Team USA Eagle 7s star, Matthew “Polar Bear” Hawkins, who is also now working with Serevi, contributes weekly on Rugby Wrap Up – technology permitting.

SEATTLE, WASHINGTON – So, the question I have today is: How do we develop rugby here in the USA?

Yes, this is a very broad question and to some extent, there is no short answer. But….

We have to take what we have, combine the different parts and then add what pieces we can to create something that is not only sustainable but also constantly evolving and progressing. And what do we have right now? We have a Rugby Union that is doing its best to steer the rugby ship in the right direction but what exactly, is that Union really and truly responsible for? Off the top of my head, here are 4 obvious repsponsiblities:

Continued Education
Youth Development
Player Development

Do they form the focus of what USA Rugby does? Should these form the main focus?  I’m not quite sure.

At the end of the day we need USA Rugby to be successful at whatever they deem necessary as an organization. Rugby can only flourish in this country if the governing entity is successful. But what does that mean?

Within USA Rugby you essentially have two groups that are structured to be help USA Rugby with what their focus is, while also diversifying and adding something different. Those two groups are split into private parties like SEREVi and PlayRugbyUSA and the more public, like the Territorial and State Unions.

Vanesha McGee

These groups have a huge role to play in the success of Rugby and the growth of it in this country. Unfortunately, one cannot be without the other and they need to realize that if all are successful, Rugby will be successful. Just paint a really generic picture for a second. We have a population of around 300 million people. The greatest number of total players is in England, who have around 2,5 million. I’m not saying that this is an easy task, but they have other huge sports like Cricket and Soccer that compete with Rugby – and they do it. If we could just get 1% of our population into rugby – from 6 years old to 50+ -we could have the greatest group of rugby players in the world. And with comes a voice.

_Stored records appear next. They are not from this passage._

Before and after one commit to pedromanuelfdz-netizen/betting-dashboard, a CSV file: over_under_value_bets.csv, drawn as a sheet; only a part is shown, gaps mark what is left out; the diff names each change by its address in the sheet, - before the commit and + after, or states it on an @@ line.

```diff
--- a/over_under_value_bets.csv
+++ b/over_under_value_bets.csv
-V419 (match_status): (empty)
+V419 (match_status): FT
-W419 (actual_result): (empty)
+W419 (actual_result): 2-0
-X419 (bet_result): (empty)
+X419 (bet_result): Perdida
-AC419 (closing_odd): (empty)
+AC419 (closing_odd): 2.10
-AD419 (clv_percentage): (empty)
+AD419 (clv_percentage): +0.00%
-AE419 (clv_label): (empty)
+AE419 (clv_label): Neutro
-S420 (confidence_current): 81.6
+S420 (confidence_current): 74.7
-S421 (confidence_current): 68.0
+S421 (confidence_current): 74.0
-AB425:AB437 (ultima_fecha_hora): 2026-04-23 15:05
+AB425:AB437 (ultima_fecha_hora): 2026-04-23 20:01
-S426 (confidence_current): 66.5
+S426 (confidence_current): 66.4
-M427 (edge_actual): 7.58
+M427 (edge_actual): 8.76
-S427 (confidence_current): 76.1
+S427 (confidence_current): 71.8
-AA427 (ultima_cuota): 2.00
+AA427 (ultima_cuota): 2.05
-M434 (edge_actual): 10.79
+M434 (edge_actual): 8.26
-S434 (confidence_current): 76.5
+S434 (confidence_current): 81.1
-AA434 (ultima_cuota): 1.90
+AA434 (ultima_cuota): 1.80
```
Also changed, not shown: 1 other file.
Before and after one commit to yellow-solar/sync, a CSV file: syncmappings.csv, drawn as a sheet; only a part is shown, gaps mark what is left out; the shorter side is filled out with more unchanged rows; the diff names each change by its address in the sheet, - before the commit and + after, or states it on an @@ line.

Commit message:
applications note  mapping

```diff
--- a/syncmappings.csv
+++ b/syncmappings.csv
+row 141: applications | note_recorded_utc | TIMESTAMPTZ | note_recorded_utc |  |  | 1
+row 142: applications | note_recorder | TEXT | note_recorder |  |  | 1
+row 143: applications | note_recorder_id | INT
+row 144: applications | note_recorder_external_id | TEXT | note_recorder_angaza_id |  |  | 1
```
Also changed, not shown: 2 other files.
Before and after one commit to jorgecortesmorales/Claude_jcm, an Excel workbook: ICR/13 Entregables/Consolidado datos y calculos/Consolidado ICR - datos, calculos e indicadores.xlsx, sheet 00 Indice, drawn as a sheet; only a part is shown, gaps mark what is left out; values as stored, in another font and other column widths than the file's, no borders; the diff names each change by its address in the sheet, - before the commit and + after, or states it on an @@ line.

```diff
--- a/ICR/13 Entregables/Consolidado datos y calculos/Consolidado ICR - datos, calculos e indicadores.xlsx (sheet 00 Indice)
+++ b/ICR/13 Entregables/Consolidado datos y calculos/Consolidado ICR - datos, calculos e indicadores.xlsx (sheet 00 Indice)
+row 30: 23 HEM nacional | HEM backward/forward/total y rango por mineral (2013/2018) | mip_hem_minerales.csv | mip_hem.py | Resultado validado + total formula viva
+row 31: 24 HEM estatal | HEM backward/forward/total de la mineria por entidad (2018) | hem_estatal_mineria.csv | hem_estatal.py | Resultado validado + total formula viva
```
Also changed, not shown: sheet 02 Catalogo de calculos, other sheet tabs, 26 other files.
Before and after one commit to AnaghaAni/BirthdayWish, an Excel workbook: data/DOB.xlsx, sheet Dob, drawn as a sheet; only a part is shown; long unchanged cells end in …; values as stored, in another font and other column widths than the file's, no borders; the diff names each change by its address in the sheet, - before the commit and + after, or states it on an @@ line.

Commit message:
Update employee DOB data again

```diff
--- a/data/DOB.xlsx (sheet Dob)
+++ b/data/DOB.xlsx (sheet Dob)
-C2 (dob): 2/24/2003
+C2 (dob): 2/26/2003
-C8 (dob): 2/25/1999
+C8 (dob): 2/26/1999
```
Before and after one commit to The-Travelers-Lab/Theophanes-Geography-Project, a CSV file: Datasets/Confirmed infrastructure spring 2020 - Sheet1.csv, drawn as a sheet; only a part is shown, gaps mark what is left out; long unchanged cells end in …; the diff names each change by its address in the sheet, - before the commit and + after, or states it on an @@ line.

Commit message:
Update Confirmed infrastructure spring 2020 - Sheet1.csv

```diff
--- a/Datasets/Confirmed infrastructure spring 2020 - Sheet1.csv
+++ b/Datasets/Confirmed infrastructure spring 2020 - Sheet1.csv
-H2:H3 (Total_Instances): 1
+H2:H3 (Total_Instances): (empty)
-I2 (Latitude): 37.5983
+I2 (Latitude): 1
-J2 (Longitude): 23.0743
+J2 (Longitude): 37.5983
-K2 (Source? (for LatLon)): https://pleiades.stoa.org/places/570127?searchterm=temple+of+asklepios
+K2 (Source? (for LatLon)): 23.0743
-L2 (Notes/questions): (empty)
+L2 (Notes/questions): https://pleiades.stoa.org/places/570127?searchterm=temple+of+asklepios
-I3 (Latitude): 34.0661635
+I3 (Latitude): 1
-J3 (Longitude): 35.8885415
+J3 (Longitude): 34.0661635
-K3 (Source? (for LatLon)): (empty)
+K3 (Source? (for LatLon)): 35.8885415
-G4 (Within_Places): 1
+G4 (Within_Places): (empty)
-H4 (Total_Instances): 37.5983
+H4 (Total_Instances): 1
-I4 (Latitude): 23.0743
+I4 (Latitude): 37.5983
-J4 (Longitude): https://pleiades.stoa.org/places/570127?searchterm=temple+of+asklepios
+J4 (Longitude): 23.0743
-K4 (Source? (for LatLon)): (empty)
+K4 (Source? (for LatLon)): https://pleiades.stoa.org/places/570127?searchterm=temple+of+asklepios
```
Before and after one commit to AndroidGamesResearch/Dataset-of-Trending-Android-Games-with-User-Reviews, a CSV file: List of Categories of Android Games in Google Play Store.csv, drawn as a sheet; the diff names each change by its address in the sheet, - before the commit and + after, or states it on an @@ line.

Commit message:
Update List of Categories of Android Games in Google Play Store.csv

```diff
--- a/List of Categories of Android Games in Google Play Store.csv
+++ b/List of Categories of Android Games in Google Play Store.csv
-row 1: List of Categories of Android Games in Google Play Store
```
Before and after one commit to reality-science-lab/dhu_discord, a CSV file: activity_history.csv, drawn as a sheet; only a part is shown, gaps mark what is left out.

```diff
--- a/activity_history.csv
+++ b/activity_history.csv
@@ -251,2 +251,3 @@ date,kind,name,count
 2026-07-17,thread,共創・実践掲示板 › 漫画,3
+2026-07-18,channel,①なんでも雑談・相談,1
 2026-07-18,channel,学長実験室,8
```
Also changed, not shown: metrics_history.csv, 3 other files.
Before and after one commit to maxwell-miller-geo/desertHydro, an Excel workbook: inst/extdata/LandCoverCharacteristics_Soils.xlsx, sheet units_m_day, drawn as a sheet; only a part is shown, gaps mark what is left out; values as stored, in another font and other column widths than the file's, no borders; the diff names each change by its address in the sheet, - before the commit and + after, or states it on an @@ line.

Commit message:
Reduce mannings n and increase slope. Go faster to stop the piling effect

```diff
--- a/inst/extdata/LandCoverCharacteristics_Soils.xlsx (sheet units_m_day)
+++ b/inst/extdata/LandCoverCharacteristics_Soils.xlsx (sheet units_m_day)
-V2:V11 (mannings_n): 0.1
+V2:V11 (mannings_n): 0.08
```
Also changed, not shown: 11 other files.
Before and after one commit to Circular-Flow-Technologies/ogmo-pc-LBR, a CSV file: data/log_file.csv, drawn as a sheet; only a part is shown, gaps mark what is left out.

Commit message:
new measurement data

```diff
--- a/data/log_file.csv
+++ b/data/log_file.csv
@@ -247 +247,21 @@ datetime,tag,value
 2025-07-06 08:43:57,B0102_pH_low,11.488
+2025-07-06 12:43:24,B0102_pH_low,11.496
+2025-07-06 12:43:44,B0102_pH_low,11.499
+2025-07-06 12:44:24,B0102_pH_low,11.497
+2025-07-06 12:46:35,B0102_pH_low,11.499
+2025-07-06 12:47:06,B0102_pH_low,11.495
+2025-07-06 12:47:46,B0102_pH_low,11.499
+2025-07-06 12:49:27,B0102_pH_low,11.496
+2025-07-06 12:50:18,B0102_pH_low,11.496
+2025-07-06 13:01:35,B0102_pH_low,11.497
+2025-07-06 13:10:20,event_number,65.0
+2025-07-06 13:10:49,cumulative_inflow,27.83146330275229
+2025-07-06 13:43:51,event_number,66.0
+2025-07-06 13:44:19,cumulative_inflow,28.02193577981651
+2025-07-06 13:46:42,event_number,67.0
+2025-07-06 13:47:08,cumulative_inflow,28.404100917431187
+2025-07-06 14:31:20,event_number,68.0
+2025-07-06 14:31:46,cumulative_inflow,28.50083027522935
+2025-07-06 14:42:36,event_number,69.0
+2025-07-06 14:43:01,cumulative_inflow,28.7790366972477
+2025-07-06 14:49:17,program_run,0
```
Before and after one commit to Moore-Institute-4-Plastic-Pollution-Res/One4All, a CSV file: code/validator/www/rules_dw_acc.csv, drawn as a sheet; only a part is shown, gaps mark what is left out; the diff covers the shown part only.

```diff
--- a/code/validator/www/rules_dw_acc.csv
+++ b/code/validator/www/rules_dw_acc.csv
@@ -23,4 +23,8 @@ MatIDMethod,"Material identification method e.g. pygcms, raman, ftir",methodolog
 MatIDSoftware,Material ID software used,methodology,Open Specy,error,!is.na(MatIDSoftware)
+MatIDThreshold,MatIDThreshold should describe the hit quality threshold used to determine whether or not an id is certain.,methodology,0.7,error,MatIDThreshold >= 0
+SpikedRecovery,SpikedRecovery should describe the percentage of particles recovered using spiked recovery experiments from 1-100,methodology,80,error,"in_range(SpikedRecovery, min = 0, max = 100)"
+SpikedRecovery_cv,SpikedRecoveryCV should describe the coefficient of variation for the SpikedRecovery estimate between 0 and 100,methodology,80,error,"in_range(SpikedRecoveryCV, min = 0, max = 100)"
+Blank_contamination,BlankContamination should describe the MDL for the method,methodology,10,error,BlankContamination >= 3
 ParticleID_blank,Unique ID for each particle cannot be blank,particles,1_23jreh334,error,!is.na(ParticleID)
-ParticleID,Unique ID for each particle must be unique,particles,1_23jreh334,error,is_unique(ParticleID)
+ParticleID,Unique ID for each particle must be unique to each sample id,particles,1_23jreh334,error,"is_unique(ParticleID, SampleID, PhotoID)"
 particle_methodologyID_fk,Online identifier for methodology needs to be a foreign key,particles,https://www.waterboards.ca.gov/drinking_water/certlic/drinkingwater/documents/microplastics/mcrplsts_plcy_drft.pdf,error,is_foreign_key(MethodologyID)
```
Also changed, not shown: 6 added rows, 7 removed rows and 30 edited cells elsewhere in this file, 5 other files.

A huge part to this is the women’s market and the women’s game. I think for too long now, the female portion of the rugby-playing population have really and truly had to deal with the male left-overs, per say. Realistically looking at it from the perspective of both the insider and as an outsider, I  ask you: Come 2016, who has the best chance of Qualifying and shooting for the podium? I won’t offer my opinion for obvious reasons, but just take some time to think about that.

So how do we get all these pieces of this enormous puzzle –  the US is an enormous puzzle – all to agree what role they play, how to play it and to grasp that doing so is for the good of the whole and each piece? Just as important, how do we get each piece to realize that the other pieces are just as critical?

I’ll leave you with these questions to ponder. Your thoughts are welcome below. Next week I’ll try to get some answers from a few members of this current USA Sevens Team, after they’re back from the final leg of the 2011/2012 HSBC Sevens World Series this weekend in London.

Matt Hawkins

About Matt Hawkins 26 Articles
Matt Hawkins is the current Player/Coach of the USA Eagles 7s team. He is affectionately known as "The Polar Bear" because of his light blond hair and eyebrows. Plus, he likes grabbing salmon from Alaskan rivers.